|Liturgical language(s)||Ukrainian, Church Slavonic, English|
|Musical tradition||Ukrainian Chant|
|Population estimate||About 12,000|
It has cathedrals in the cities of Winnipeg, Saskatoon, Vancouver, Edmonton, Toronto, and Montreal. The Metropolitan Cathedral, seminary (St. Andrew's College), and central administrative office are all based in Winnipeg.

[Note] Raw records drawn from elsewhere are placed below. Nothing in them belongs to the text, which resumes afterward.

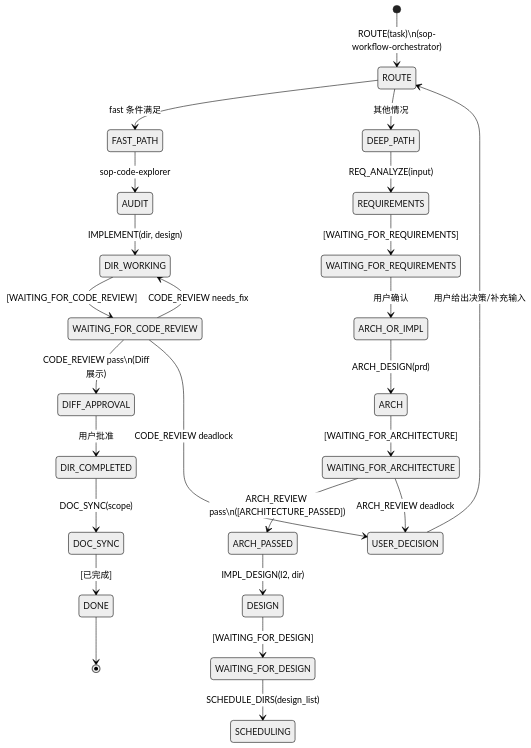
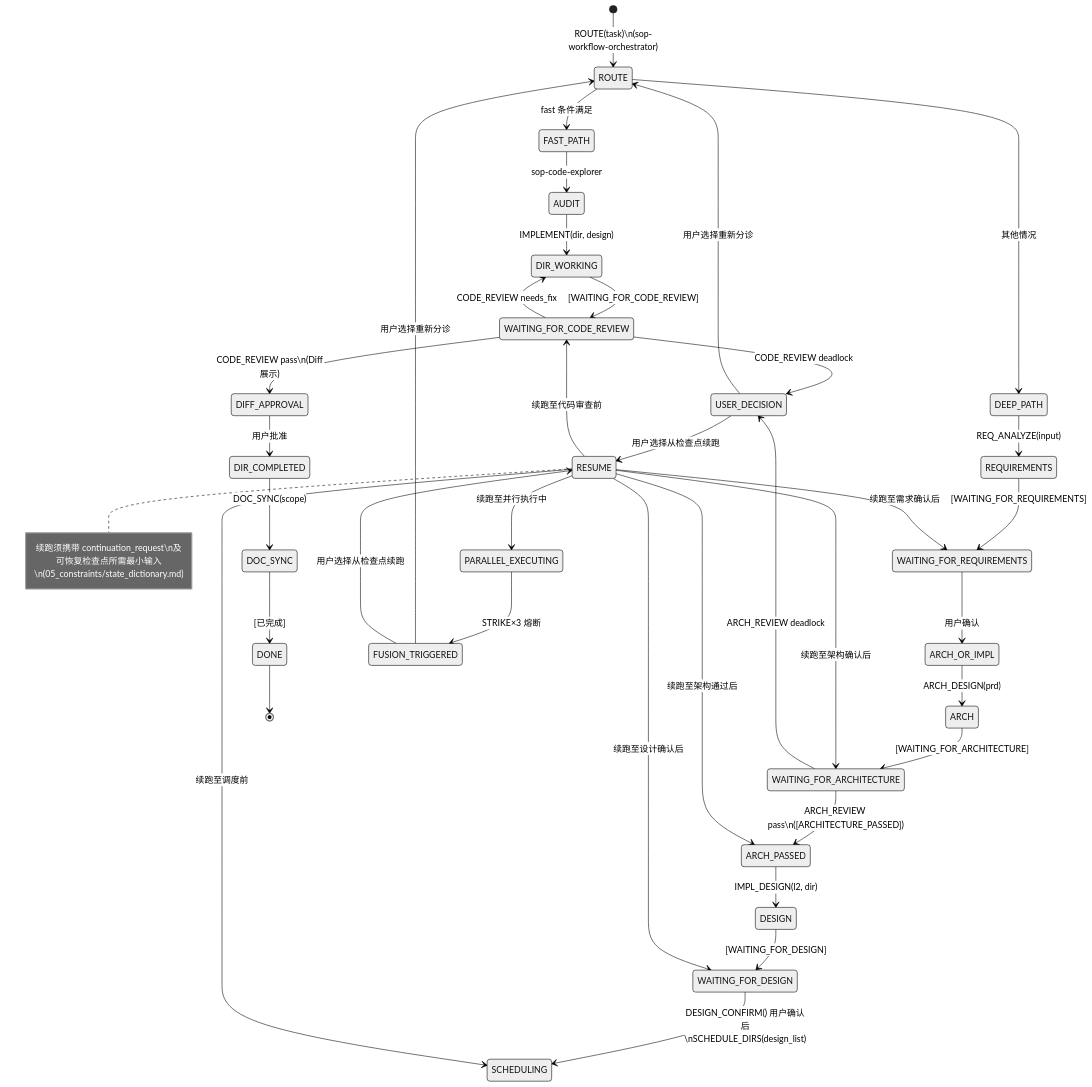
The first of 4 diagrams in docs/参考/sop_state_machine.md (luckyMUMU/OpenSpec-mumu), drawn with Mermaid (neutral theme) before and after one commit. The commit also changed other lines of this file and 15 other files, not shown here.

````diff
--- a/docs/参考/sop_state_machine.md
+++ b/docs/参考/sop_state_machine.md
@@ -103,32 +103,50 @@
 ```mermaid
 stateDiagram-v2
   [*] --> ROUTE: ROUTE(task)\n(sop-workflow-orchestrator)
 
   ROUTE --> FAST_PATH: fast 条件满足
   ROUTE --> DEEP_PATH: 其他情况
 
   FAST_PATH --> AUDIT: sop-code-explorer
   AUDIT --> DIR_WORKING: IMPLEMENT(dir, design)
   DIR_WORKING --> WAITING_FOR_CODE_REVIEW: [WAITING_FOR_CODE_REVIEW]
   WAITING_FOR_CODE_REVIEW --> DIFF_APPROVAL: CODE_REVIEW pass\n(Diff展示)
   WAITING_FOR_CODE_REVIEW --> DIR_WORKING: CODE_REVIEW needs_fix
   WAITING_FOR_CODE_REVIEW --> USER_DECISION: CODE_REVIEW deadlock
   DIFF_APPROVAL --> DIR_COMPLETED: 用户批准
   DIR_COMPLETED --> DOC_SYNC: DOC_SYNC(scope)
   DOC_SYNC --> DONE: [已完成]
 
   DEEP_PATH --> REQUIREMENTS: REQ_ANALYZE(input)
   REQUIREMENTS --> WAITING_FOR_REQUIREMENTS: [WAITING_FOR_REQUIREMENTS]
   WAITING_FOR_REQUIREMENTS --> ARCH_OR_IMPL: 用户确认
   ARCH_OR_IMPL --> ARCH: ARCH_DESIGN(prd)
   ARCH --> WAITING_FOR_ARCHITECTURE: [WAITING_FOR_ARCHITECTURE]
   WAITING_FOR_ARCHITECTURE --> ARCH_PASSED: ARCH_REVIEW pass\n([ARCHITECTURE_PASSED])
   WAITING_FOR_ARCHITECTURE --> USER_DECISION: ARCH_REVIEW deadlock
   ARCH_PASSED --> DESIGN: IMPL_DESIGN(l2, dir)
   DESIGN --> WAITING_FOR_DESIGN: [WAITING_FOR_DESIGN]
-  WAITING_FOR_DESIGN --> SCHEDULING: SCHEDULE_DIRS(design_list)
+  WAITING_FOR_DESIGN --> SCHEDULING: DESIGN_CONFIRM() 用户确认后\nSCHEDULE_DIRS(design_list)
 
-  USER_DECISION --> ROUTE: 用户给出决策/补充输入
+  state USER_DECISION [USER_DECISION]
+  state FUSION_TRIGGERED [FUSION_TRIGGERED]
+  state RESUME [从检查点续跑]
+
+  USER_DECISION --> ROUTE: 用户选择重新分诊
+  USER_DECISION --> RESUME: 用户选择从检查点续跑
+  FUSION_TRIGGERED --> ROUTE: 用户选择重新分诊
+  FUSION_TRIGGERED --> RESUME: 用户选择从检查点续跑
+
+  RESUME --> WAITING_FOR_REQUIREMENTS: 续跑至需求确认后
+  RESUME --> WAITING_FOR_ARCHITECTURE: 续跑至架构确认后
+  RESUME --> ARCH_PASSED: 续跑至架构通过后
+  RESUME --> WAITING_FOR_DESIGN: 续跑至设计确认后
+  RESUME --> SCHEDULING: 续跑至调度前
+  RESUME --> PARALLEL_EXECUTING: 续跑至并行执行中
+  PARALLEL_EXECUTING --> FUSION_TRIGGERED: STRIKE×3 熔断
+  RESUME --> WAITING_FOR_CODE_REVIEW: 续跑至代码审查前
+
+  note right of RESUME: 续跑须携带 continuation_request\n及可恢复检查点所需最小输入\n(05_constraints/state_dictionary.md)
 
   DONE --> [*]
 ```
````
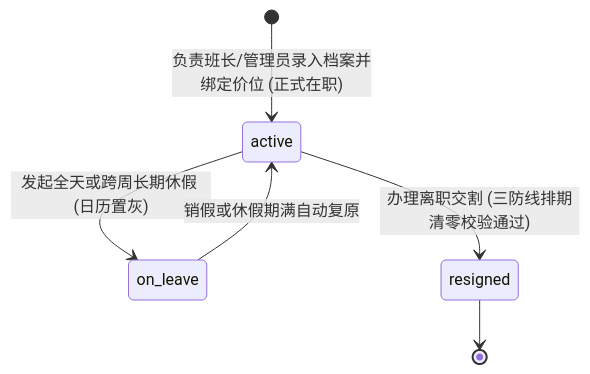
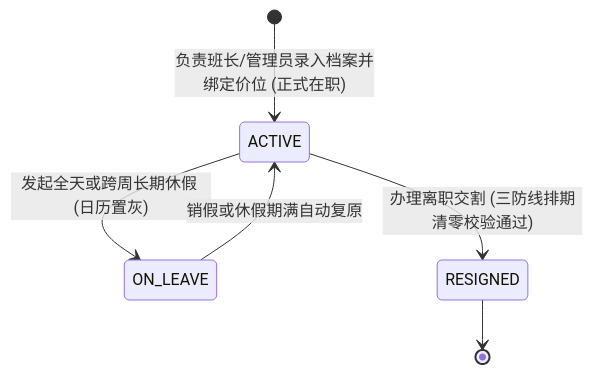
The seventh of 7 diagrams in docs/prd/m1b_teacher_profile.md (Onezao/dream), drawn with Mermaid before and after one commit. The commit also changed other lines of this file and 15 other files, not shown here.

````diff
--- a/docs/prd/m1b_teacher_profile.md
+++ b/docs/prd/m1b_teacher_profile.md
@@ -201,8 +201,8 @@
 ```mermaid
 stateDiagram-v2
-    [*] --> active: 负责班长/管理员录入档案并绑定价位 (正式在职)
-    active --> on_leave: 发起全天或跨周长期休假 (日历置灰)
-    on_leave --> active: 销假或休假期满自动复原
-    active --> resigned: 办理离职交割 (三防线排期清零校验通过)
-    resigned --> [*]
+    [*] --> ACTIVE: 负责班长/管理员录入档案并绑定价位 (正式在职)
+    ACTIVE --> ON_LEAVE: 发起全天或跨周长期休假 (日历置灰)
+    ON_LEAVE --> ACTIVE: 销假或休假期满自动复原
+    ACTIVE --> RESIGNED: 办理离职交割 (三防线排期清零校验通过)
+    RESIGNED --> [*]
 ```
````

Its membership is about 12,000, and the current primate of the church is Metropolitan John (Stinka).
Most ethnic Ukrainians moving to Canada from Western Ukraine in the late 19th and early 20th centuries were Greek Catholics, and were tended early on by the local Roman Catholic hierarchy. At the same time, a smaller group of settlers arriving from Bukovina were mostly Orthodox. Initially served by the Russian mission, by then established in the northwest of North America through Alaska, the Orthodox settlers sought a native Ukrainian church, which they organized in the summer of 1918 in the city of Saskatoon, Saskatchewan.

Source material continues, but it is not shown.